The departure of AB was the best thing to happen to Pittsburgh since sliced bread - literally. The wide receiver is a cancer to NFL teams and the Oakland Raiders are finding that out more and more each day. But like a crazy ex, Brown left a taste in the city's mouth that's becoming hard to swallow. Just like getting over a bad relationship, you're constantly thinking, "are they all like this?"
JuJu Smith-Schuster isn't Antonio Brown. James Conner isn't Le'Veon Bell. Neither show any signs of having the same personality traits the other did, expect that their beloved in the city of Pittsburgh.
From the jump, Smith-Schuster has been a fun-loving receiver who loves to dance and brings the fans together in any way possible. Some may say that he resembles an earlier Brown in the sense that they both love to have fun on the field.
But that may be their only similarity. Brown was always working hard on the field, and rewardingly playing hard as well. He was never playing off the field, though. AB was not a player to engage with fan events or randomly show up at places in the city and interact with the folks who fill the stands.
On the field, the two can be see as the same - hardworking, entertaining and fun-loving (we're talking old Brown, not new). Off the field, however, the fear that JuJu becomes AB disappears once number 19 shows up at a mall and plays football with kids, or attends children's events.
James Conner shows almost no resemblance to the back he succeeded. Bell was one of the most talkative players in the NFL during his time as a Steeler. Whether it was social media, interviews or meetings, Bell was a player who's voice was heard around the league.
Conner is not.
A hometown hero who's been a part of this city since his days at Pitt. Conner is one of the most humble professional athletes you'll meet, and embraces the challenges he's overcome throughout his life.
At some point, like every other running back in the NFL, he'll deserve a second contract, but the way he's working and the relationships he's building with fans won't make it hard to give him one.
Unlike the receivers in Pittsburgh, Conner doesn't show much of who Le'Veon Bell was. Instead, he's a vocal leader and a humble star. Essentially being the perfect fit for the Steel City and their, "we love a hardworking playmaker" fans.
While the sense of fear sits in the back of our minds it's dimming with time. Bell didn't hurt us much. No one seemed to really care about the rap disses or the sly comments once Conner stepped on the field last preseason.

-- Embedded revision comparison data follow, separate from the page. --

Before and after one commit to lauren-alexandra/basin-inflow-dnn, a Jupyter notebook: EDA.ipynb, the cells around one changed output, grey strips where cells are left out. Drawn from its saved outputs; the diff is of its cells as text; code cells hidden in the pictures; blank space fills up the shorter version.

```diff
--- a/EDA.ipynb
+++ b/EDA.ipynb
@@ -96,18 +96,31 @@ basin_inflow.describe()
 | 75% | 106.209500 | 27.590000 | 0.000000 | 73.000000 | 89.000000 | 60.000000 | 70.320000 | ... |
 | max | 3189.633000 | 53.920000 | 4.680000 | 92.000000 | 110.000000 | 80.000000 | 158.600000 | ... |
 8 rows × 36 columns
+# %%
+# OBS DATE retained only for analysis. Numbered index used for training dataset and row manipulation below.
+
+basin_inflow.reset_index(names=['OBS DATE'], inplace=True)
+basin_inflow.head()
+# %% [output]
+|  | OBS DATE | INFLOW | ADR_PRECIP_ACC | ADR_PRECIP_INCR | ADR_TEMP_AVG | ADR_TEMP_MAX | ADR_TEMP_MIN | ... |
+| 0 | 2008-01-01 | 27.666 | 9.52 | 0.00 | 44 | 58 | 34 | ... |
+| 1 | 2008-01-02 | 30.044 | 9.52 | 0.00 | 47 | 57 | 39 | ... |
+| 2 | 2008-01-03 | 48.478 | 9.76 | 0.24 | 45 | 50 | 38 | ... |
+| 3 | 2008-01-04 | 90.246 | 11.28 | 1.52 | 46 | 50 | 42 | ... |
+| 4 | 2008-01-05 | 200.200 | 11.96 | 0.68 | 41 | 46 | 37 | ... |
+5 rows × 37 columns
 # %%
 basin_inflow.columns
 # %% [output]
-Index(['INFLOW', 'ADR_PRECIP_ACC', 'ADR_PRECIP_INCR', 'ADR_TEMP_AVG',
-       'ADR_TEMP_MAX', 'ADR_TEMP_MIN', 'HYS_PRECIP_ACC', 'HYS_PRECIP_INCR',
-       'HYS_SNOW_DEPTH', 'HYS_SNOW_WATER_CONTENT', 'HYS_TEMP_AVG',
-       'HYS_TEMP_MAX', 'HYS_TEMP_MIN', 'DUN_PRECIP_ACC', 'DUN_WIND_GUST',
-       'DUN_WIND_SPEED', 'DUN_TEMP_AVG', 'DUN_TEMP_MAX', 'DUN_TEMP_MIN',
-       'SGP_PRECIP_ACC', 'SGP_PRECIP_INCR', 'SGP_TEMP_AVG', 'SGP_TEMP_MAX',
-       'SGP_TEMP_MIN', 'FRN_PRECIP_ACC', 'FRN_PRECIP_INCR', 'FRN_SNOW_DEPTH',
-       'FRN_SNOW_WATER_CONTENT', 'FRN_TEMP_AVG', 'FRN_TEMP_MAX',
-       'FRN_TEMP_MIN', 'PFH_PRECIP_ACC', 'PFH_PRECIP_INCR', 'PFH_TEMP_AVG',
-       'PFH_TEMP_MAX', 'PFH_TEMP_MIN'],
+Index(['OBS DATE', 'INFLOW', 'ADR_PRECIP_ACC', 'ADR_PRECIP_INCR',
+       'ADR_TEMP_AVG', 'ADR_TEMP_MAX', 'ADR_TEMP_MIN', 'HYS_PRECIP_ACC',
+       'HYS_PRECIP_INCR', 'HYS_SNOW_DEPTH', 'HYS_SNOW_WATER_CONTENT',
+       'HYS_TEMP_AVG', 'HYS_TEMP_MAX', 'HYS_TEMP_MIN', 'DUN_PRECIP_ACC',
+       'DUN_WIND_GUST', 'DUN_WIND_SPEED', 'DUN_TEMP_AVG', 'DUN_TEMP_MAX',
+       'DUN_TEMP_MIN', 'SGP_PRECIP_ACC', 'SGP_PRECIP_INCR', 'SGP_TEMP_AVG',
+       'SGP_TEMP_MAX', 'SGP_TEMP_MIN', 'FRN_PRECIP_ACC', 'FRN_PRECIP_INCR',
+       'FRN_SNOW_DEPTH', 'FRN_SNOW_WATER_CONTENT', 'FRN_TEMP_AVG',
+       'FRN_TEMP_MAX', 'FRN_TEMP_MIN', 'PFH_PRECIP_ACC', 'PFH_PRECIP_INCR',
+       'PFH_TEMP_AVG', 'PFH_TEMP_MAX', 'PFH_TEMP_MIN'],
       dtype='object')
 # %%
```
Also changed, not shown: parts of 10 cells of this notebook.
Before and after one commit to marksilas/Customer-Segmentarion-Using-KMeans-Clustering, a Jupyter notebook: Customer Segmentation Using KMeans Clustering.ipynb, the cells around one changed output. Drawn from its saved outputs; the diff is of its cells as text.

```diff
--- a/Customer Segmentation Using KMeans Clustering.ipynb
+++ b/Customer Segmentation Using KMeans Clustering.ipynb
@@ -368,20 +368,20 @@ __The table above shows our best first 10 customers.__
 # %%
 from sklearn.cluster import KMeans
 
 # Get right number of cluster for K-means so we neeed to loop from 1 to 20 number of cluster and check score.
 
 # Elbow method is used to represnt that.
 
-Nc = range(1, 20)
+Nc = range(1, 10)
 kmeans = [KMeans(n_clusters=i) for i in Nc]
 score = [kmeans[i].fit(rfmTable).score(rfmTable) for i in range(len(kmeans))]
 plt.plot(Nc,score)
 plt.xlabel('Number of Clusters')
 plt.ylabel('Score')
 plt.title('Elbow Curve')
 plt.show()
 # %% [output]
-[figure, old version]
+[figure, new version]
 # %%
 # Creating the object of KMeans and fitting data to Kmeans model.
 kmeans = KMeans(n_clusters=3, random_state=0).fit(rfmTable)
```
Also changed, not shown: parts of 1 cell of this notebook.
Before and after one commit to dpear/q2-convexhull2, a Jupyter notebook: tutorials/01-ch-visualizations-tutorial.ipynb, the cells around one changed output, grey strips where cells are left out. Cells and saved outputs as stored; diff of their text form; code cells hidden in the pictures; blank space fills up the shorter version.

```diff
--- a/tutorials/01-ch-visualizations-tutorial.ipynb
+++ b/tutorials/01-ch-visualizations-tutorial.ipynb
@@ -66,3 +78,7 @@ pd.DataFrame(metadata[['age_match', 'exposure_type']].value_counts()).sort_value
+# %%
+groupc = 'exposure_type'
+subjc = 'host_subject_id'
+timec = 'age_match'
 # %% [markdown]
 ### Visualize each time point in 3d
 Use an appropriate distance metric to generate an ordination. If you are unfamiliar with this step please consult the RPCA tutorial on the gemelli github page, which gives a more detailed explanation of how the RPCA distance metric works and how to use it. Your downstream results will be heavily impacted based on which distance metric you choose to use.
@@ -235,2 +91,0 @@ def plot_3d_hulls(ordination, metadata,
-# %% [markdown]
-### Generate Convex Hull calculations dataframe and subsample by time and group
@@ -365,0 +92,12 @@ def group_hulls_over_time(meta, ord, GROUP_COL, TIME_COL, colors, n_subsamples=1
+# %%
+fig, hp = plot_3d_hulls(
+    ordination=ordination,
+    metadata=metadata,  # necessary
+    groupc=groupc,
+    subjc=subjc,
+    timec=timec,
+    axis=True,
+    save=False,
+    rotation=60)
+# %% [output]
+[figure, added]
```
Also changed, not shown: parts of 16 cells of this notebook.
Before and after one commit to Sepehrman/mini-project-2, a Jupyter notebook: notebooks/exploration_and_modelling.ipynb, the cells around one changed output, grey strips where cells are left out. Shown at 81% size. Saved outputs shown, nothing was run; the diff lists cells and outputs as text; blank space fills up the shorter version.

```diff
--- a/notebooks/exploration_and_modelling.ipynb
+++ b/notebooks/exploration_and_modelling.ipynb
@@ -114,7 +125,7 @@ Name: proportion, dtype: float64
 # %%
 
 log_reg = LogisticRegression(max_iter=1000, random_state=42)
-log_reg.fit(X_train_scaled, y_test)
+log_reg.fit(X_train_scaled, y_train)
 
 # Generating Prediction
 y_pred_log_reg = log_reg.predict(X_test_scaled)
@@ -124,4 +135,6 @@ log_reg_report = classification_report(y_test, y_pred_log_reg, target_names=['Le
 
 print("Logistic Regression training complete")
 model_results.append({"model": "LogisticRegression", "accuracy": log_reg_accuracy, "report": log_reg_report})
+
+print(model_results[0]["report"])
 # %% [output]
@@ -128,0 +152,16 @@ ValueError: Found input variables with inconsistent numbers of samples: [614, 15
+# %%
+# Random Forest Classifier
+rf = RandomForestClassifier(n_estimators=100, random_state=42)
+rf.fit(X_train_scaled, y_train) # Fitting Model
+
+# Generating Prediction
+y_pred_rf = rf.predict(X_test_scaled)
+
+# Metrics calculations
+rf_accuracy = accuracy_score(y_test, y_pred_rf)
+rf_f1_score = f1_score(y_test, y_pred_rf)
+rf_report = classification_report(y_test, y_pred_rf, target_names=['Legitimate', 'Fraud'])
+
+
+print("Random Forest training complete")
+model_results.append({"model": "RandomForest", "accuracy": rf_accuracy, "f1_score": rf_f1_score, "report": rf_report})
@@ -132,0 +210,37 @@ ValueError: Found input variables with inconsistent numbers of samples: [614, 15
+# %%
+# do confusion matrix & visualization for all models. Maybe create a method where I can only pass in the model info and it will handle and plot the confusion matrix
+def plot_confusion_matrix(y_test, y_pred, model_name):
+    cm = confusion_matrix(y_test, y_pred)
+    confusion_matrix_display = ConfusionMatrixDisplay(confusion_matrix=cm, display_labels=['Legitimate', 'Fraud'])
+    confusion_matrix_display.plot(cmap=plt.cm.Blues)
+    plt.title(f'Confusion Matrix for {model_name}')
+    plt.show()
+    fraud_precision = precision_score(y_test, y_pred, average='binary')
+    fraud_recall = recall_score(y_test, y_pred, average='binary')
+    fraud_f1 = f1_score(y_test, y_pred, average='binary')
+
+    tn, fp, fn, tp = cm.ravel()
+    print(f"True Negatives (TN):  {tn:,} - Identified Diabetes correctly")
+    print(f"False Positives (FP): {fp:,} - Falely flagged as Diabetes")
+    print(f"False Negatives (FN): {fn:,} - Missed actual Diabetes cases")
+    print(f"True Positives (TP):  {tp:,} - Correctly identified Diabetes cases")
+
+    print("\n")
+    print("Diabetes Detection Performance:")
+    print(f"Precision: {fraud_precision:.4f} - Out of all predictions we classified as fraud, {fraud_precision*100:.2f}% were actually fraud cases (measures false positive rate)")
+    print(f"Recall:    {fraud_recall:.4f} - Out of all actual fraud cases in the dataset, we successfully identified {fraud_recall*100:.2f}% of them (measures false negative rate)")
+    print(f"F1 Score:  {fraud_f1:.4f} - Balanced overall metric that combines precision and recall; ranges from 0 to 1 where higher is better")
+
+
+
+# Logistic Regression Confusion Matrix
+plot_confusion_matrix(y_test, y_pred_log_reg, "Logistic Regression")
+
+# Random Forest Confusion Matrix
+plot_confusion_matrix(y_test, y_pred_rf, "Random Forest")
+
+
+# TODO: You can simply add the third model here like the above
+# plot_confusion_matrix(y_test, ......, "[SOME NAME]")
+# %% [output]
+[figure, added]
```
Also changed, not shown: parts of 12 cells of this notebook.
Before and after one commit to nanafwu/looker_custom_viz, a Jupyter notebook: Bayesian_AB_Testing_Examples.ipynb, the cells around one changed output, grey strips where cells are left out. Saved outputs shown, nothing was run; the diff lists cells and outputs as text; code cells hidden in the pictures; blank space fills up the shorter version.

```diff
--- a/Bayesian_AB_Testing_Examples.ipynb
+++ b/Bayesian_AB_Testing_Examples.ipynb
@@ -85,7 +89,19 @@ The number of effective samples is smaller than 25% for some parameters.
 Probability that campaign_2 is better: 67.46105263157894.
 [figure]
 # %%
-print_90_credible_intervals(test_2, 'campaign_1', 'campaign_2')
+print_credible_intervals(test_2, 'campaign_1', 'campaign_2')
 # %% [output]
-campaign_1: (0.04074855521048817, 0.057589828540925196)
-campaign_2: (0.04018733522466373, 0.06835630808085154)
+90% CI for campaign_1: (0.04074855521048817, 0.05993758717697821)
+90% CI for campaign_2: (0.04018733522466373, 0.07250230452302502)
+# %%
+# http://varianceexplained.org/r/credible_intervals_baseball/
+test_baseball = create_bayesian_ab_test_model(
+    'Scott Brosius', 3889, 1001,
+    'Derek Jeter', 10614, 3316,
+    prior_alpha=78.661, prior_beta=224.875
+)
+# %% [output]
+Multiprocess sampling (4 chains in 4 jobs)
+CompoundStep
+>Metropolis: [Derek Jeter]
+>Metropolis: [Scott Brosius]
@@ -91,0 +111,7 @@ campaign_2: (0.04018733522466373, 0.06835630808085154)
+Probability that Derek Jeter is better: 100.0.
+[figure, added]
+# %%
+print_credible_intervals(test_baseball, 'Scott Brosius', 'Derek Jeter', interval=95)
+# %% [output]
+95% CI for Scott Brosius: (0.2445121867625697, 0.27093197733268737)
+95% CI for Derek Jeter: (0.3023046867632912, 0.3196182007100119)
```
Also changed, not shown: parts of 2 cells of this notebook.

Brown was different. AB isn't a player the Steelers don't want, he's a player no NFL team wants. As his time in Oakland begins to blur, fans are worried - will this ever happen again?
Not with this group, it won't.